(Beginning of WORKING DATA)
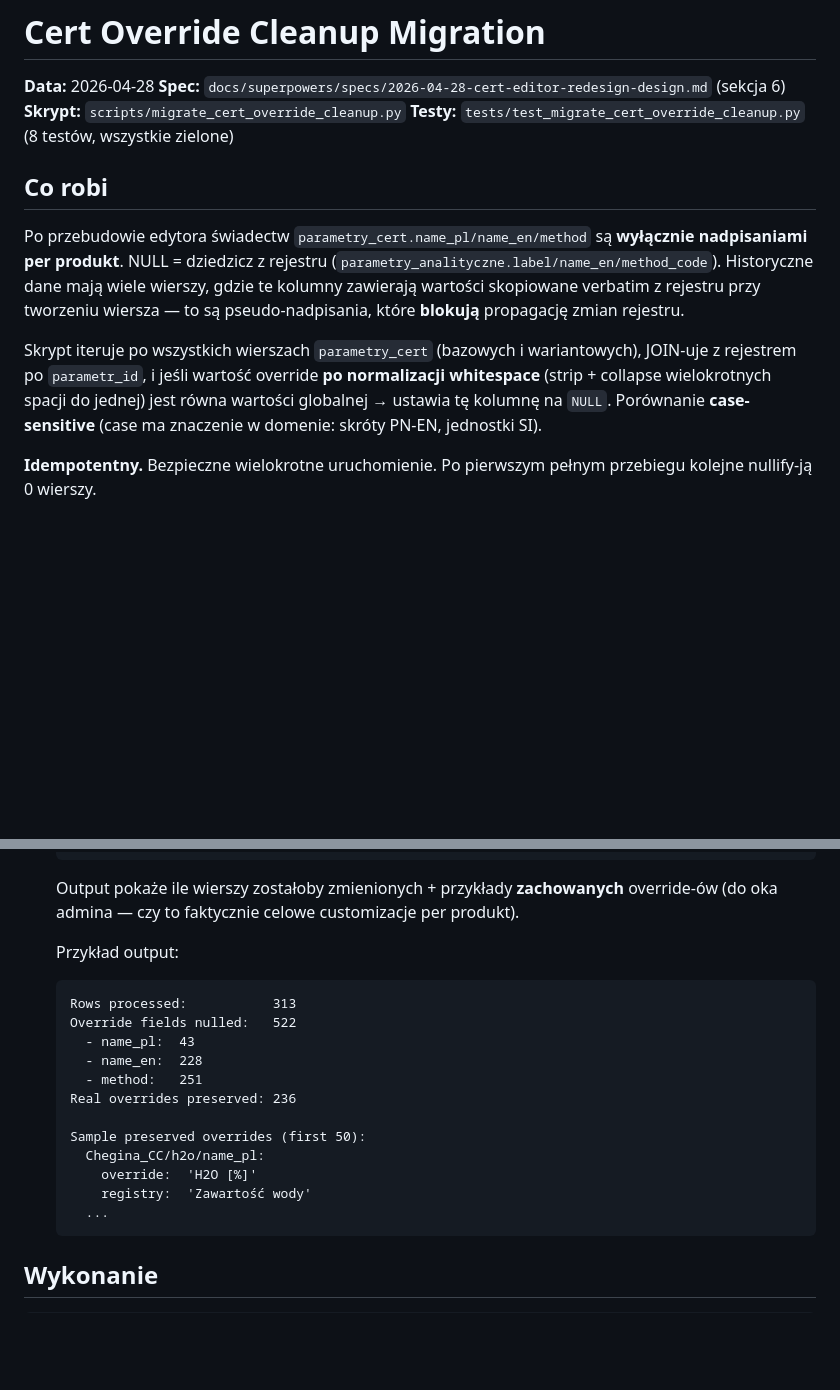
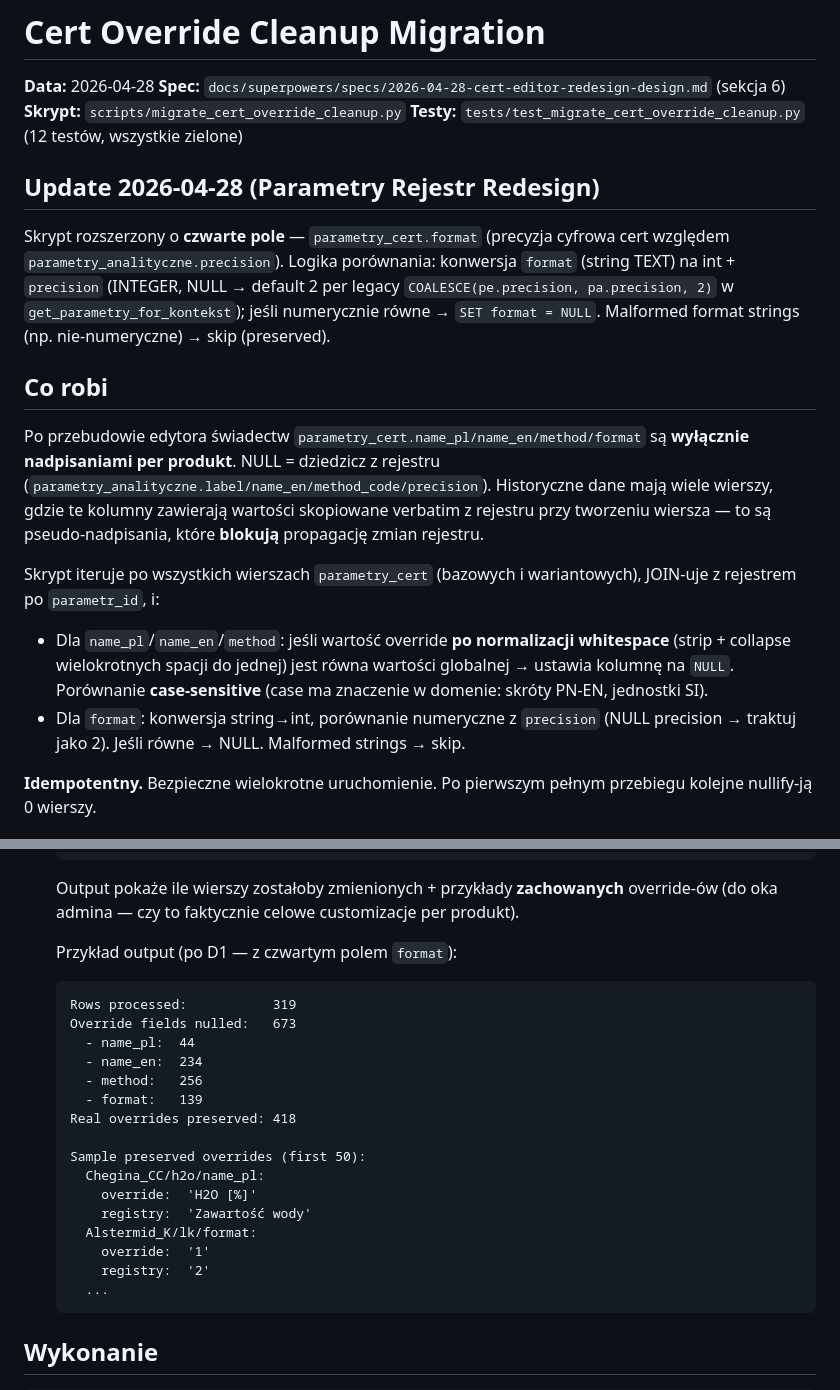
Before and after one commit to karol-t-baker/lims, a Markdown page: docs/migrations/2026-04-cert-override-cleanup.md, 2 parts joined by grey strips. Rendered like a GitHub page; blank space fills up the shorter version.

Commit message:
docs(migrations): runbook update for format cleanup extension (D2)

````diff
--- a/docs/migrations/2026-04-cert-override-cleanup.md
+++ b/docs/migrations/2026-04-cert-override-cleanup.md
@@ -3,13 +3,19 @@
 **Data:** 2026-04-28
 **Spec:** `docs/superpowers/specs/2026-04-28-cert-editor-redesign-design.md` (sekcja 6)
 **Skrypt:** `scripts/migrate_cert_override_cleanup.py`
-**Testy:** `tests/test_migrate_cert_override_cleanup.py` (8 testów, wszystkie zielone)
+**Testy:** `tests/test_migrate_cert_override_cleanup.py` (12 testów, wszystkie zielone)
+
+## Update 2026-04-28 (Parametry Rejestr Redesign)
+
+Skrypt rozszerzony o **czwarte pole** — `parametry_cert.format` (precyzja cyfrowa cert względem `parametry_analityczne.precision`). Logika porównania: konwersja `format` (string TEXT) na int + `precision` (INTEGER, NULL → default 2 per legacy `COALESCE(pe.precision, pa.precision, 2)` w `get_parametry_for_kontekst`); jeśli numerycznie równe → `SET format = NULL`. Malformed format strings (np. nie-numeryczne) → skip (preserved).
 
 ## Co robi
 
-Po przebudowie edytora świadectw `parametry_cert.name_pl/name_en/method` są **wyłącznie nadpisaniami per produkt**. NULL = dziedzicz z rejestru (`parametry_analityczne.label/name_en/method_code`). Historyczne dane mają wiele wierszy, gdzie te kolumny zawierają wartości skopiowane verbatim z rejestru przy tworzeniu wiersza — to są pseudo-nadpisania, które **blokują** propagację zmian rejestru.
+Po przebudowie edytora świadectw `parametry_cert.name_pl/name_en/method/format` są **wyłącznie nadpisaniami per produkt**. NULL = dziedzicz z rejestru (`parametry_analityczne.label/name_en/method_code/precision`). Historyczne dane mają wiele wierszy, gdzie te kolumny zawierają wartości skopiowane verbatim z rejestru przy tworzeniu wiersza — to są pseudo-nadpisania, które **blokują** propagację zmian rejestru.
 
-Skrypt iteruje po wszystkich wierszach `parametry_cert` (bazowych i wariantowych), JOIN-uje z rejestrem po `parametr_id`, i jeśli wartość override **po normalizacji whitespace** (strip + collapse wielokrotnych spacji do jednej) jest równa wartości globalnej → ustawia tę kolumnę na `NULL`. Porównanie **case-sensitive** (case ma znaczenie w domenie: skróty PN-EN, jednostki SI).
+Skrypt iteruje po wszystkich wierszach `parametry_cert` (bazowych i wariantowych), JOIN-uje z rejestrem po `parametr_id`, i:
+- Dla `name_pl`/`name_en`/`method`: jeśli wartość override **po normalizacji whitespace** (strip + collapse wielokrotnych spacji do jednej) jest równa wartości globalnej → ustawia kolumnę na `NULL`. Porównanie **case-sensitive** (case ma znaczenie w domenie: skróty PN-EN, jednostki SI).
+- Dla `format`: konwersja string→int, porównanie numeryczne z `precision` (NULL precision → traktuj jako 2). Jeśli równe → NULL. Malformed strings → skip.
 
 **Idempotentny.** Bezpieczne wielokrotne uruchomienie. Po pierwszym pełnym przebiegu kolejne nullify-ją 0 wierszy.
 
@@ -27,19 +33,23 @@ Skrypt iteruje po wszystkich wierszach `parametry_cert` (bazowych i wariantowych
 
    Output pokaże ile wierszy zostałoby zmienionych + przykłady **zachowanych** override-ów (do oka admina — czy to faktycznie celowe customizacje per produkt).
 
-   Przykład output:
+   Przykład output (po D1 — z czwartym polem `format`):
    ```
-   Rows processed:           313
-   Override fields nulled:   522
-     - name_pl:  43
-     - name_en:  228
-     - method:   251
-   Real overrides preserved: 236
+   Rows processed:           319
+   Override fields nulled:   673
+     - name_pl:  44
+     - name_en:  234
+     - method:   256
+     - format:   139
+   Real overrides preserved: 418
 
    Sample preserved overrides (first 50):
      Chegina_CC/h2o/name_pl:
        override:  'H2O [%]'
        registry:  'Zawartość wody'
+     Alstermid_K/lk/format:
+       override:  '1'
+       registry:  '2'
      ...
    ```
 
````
(End of WORKING DATA)
> _YOUR OBJECTIVE_: Your answer must be the records above, word for word, with no pictures.

> _YOUR SOLUTION_:
Before and after one commit to karol-t-baker/lims, a Markdown page: docs/migrations/2026-04-cert-override-cleanup.md, 2 parts joined by grey strips. Rendered like a GitHub page; blank space fills up the shorter version.

Commit message:
docs(migrations): runbook update for format cleanup extension (D2)

````diff
--- a/docs/migrations/2026-04-cert-override-cleanup.md
+++ b/docs/migrations/2026-04-cert-override-cleanup.md
@@ -3,13 +3,19 @@
 **Data:** 2026-04-28
 **Spec:** `docs/superpowers/specs/2026-04-28-cert-editor-redesign-design.md` (sekcja 6)
 **Skrypt:** `scripts/migrate_cert_override_cleanup.py`
-**Testy:** `tests/test_migrate_cert_override_cleanup.py` (8 testów, wszystkie zielone)
+**Testy:** `tests/test_migrate_cert_override_cleanup.py` (12 testów, wszystkie zielone)
+
+## Update 2026-04-28 (Parametry Rejestr Redesign)
+
+Skrypt rozszerzony o **czwarte pole** — `parametry_cert.format` (precyzja cyfrowa cert względem `parametry_analityczne.precision`). Logika porównania: konwersja `format` (string TEXT) na int + `precision` (INTEGER, NULL → default 2 per legacy `COALESCE(pe.precision, pa.precision, 2)` w `get_parametry_for_kontekst`); jeśli numerycznie równe → `SET format = NULL`. Malformed format strings (np. nie-numeryczne) → skip (preserved).
 
 ## Co robi
 
-Po przebudowie edytora świadectw `parametry_cert.name_pl/name_en/method` są **wyłącznie nadpisaniami per produkt**. NULL = dziedzicz z rejestru (`parametry_analityczne.label/name_en/method_code`). Historyczne dane mają wiele wierszy, gdzie te kolumny zawierają wartości skopiowane verbatim z rejestru przy tworzeniu wiersza — to są pseudo-nadpisania, które **blokują** propagację zmian rejestru.
+Po przebudowie edytora świadectw `parametry_cert.name_pl/name_en/method/format` są **wyłącznie nadpisaniami per produkt**. NULL = dziedzicz z rejestru (`parametry_analityczne.label/name_en/method_code/precision`). Historyczne dane mają wiele wierszy, gdzie te kolumny zawierają wartości skopiowane verbatim z rejestru przy tworzeniu wiersza — to są pseudo-nadpisania, które **blokują** propagację zmian rejestru.
 
-Skrypt iteruje po wszystkich wierszach `parametry_cert` (bazowych i wariantowych), JOIN-uje z rejestrem po `parametr_id`, i jeśli wartość override **po normalizacji whitespace** (strip + collapse wielokrotnych spacji do jednej) jest równa wartości globalnej → ustawia tę kolumnę na `NULL`. Porównanie **case-sensitive** (case ma znaczenie w domenie: skróty PN-EN, jednostki SI).
+Skrypt iteruje po wszystkich wierszach `parametry_cert` (bazowych i wariantowych), JOIN-uje z rejestrem po `parametr_id`, i:
+- Dla `name_pl`/`name_en`/`method`: jeśli wartość override **po normalizacji whitespace** (strip + collapse wielokrotnych spacji do jednej) jest równa wartości globalnej → ustawia kolumnę na `NULL`. Porównanie **case-sensitive** (case ma znaczenie w domenie: skróty PN-EN, jednostki SI).
+- Dla `format`: konwersja string→int, porównanie numeryczne z `precision` (NULL precision → traktuj jako 2). Jeśli równe → NULL. Malformed strings → skip.
 
 **Idempotentny.** Bezpieczne wielokrotne uruchomienie. Po pierwszym pełnym przebiegu kolejne nullify-ją 0 wierszy.
 
@@ -27,19 +33,23 @@ Skrypt iteruje po wszystkich wierszach `parametry_cert` (bazowych i wariantowych
 
    Output pokaże ile wierszy zostałoby zmienionych + przykłady **zachowanych** override-ów (do oka admina — czy to faktycznie celowe customizacje per produkt).
 
-   Przykład output:
+   Przykład output (po D1 — z czwartym polem `format`):
    ```
-   Rows processed:           313
-   Override fields nulled:   522
-     - name_pl:  43
-     - name_en:  228
-     - method:   251
-   Real overrides preserved: 236
+   Rows processed:           319
+   Override fields nulled:   673
+     - name_pl:  44
+     - name_en:  234
+     - method:   256
+     - format:   139
+   Real overrides preserved: 418
 
    Sample preserved overrides (first 50):
      Chegina_CC/h2o/name_pl:
        override:  'H2O [%]'
        registry:  'Zawartość wody'
+     Alstermid_K/lk/format:
+       override:  '1'
+       registry:  '2'
      ...
    ```
 
````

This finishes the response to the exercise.